▼

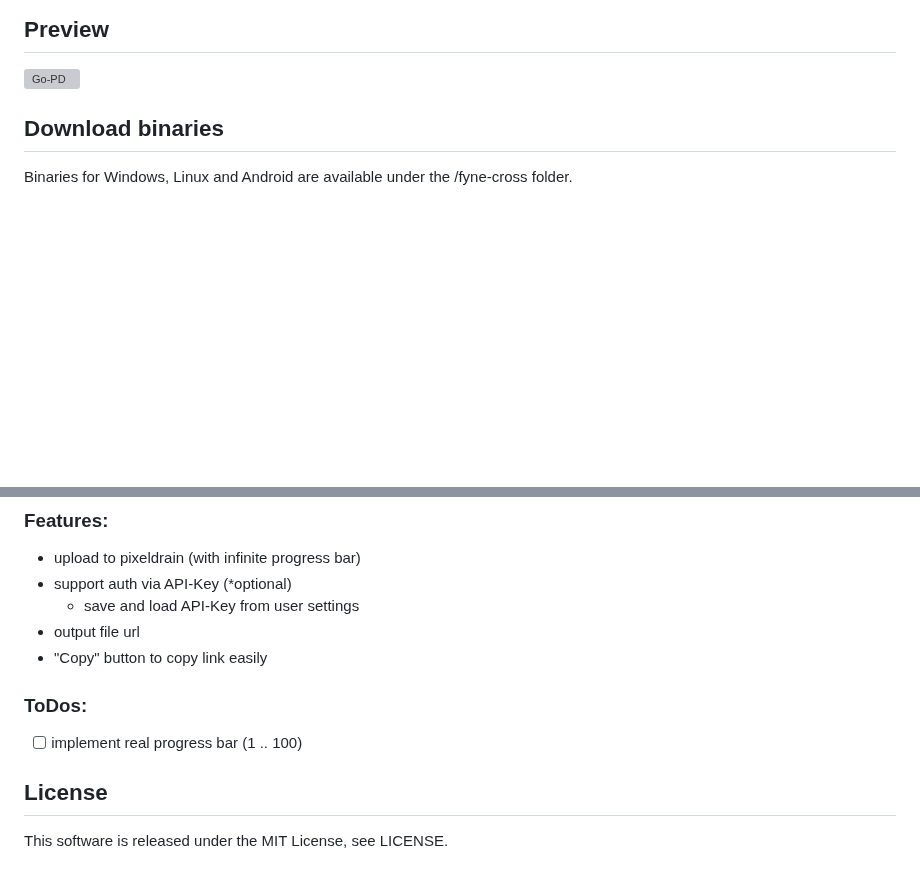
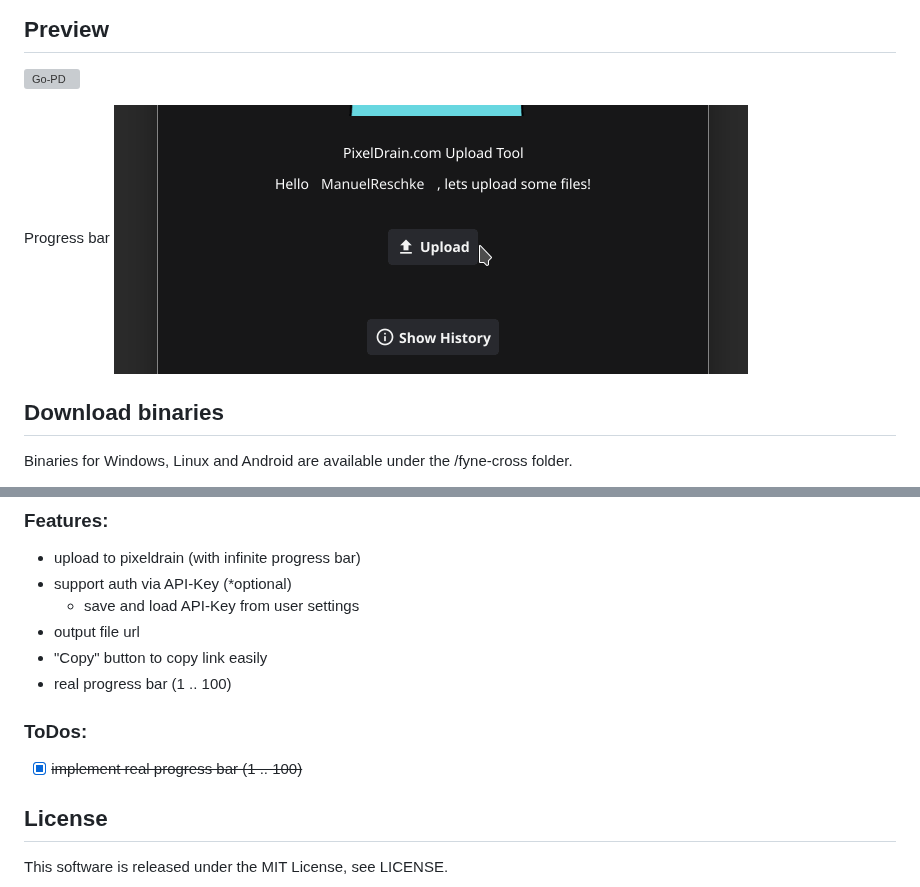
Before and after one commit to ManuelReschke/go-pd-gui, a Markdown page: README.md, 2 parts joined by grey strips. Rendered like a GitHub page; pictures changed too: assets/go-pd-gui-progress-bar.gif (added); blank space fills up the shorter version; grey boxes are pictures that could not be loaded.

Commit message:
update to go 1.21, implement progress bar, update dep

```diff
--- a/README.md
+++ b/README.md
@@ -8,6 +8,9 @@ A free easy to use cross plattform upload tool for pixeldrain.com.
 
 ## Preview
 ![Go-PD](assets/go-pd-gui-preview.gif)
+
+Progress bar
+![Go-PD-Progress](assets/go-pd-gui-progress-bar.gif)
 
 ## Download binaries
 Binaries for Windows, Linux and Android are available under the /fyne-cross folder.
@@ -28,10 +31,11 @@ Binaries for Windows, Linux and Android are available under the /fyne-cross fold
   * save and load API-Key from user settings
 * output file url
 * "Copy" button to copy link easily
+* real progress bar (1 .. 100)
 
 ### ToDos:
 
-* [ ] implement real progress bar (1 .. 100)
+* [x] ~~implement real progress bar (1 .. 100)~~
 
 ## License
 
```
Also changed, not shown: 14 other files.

▲
▼

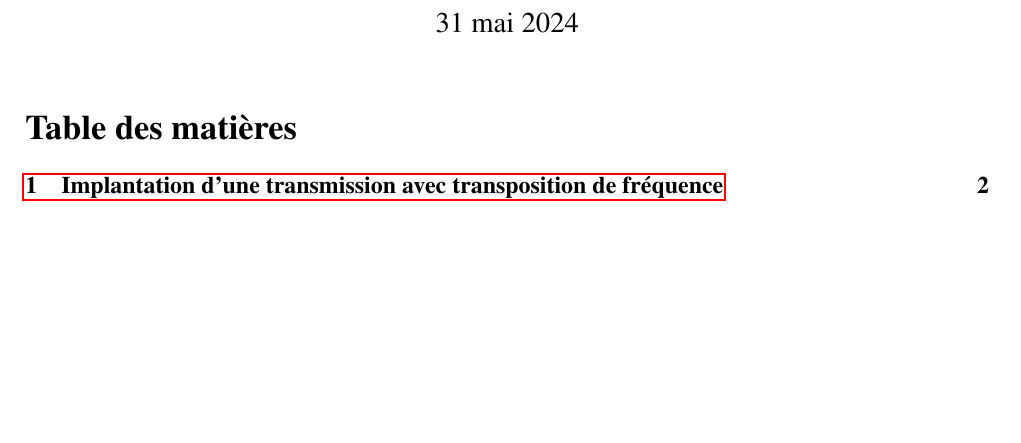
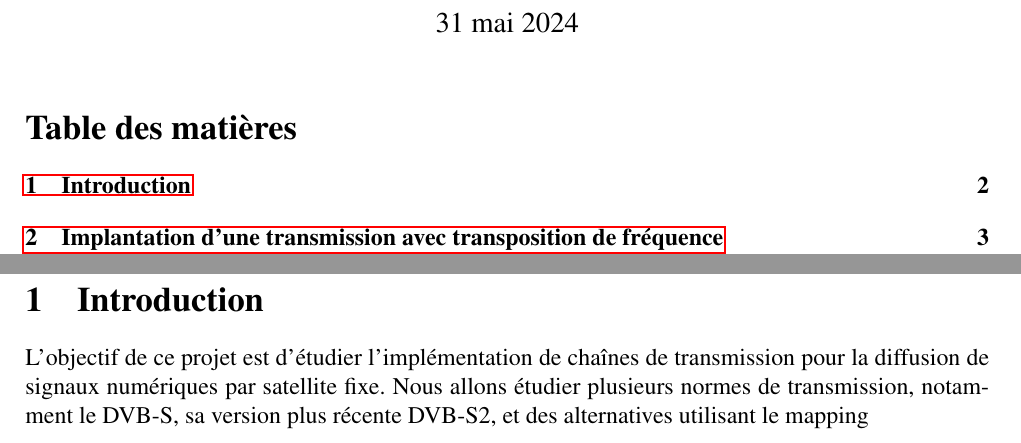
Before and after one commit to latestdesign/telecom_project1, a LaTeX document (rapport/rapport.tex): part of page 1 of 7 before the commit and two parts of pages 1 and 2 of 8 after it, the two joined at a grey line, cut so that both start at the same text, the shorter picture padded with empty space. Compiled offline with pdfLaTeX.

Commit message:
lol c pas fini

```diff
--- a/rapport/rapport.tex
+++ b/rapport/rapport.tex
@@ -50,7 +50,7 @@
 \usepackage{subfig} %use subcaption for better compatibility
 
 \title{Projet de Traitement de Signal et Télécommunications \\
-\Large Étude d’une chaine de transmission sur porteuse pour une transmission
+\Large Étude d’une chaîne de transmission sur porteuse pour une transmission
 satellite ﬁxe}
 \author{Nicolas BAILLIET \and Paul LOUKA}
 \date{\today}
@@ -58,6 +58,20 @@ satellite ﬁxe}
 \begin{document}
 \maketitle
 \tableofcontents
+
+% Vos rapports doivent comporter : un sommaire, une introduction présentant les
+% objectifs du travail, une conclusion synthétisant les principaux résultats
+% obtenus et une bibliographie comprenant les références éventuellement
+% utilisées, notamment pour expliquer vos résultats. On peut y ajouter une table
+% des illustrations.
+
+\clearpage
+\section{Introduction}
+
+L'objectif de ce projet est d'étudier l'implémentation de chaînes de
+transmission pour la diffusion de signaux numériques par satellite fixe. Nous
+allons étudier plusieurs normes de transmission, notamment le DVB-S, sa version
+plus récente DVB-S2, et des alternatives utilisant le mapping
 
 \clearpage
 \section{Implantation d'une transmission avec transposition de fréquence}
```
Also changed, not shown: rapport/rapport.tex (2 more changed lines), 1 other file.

▲
▼

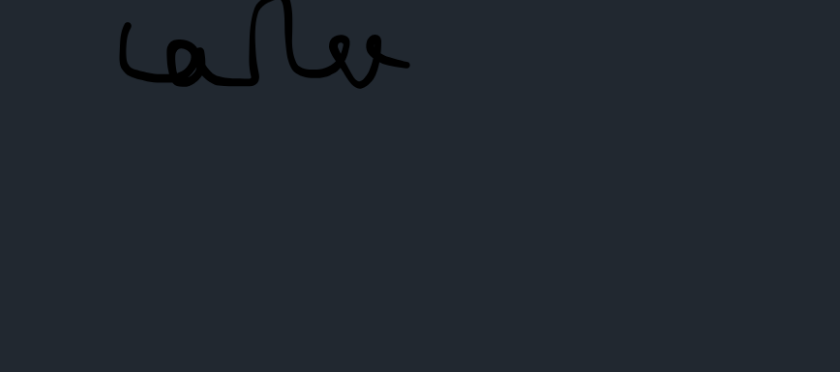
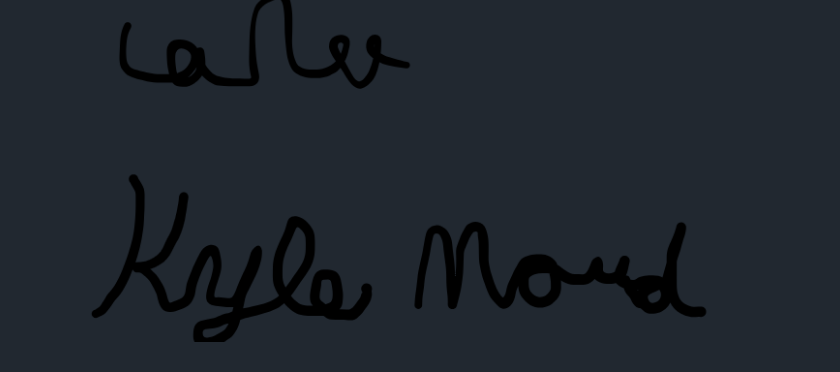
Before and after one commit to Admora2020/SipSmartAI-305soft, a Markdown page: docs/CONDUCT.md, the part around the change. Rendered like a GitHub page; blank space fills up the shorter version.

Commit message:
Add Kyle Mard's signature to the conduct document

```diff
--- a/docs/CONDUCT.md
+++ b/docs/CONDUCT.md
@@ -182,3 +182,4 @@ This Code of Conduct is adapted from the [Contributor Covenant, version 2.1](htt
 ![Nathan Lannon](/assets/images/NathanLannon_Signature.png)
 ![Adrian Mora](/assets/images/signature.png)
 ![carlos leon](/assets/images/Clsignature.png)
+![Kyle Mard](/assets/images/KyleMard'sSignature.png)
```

▲

Exercise directions: Show each line of the material above where "transmission" occurs.

The completed task:
-\Large Étude d’une chaine de transmission sur porteuse pour une transmission
+\Large Étude d’une chaîne de transmission sur porteuse pour une transmission
+transmission pour la diffusion de signaux numériques par satellite fixe. Nous
+allons étudier plusieurs normes de transmission, notamment le DVB-S, sa version
 \section{Implantation d'une transmission avec transposition de fréquence}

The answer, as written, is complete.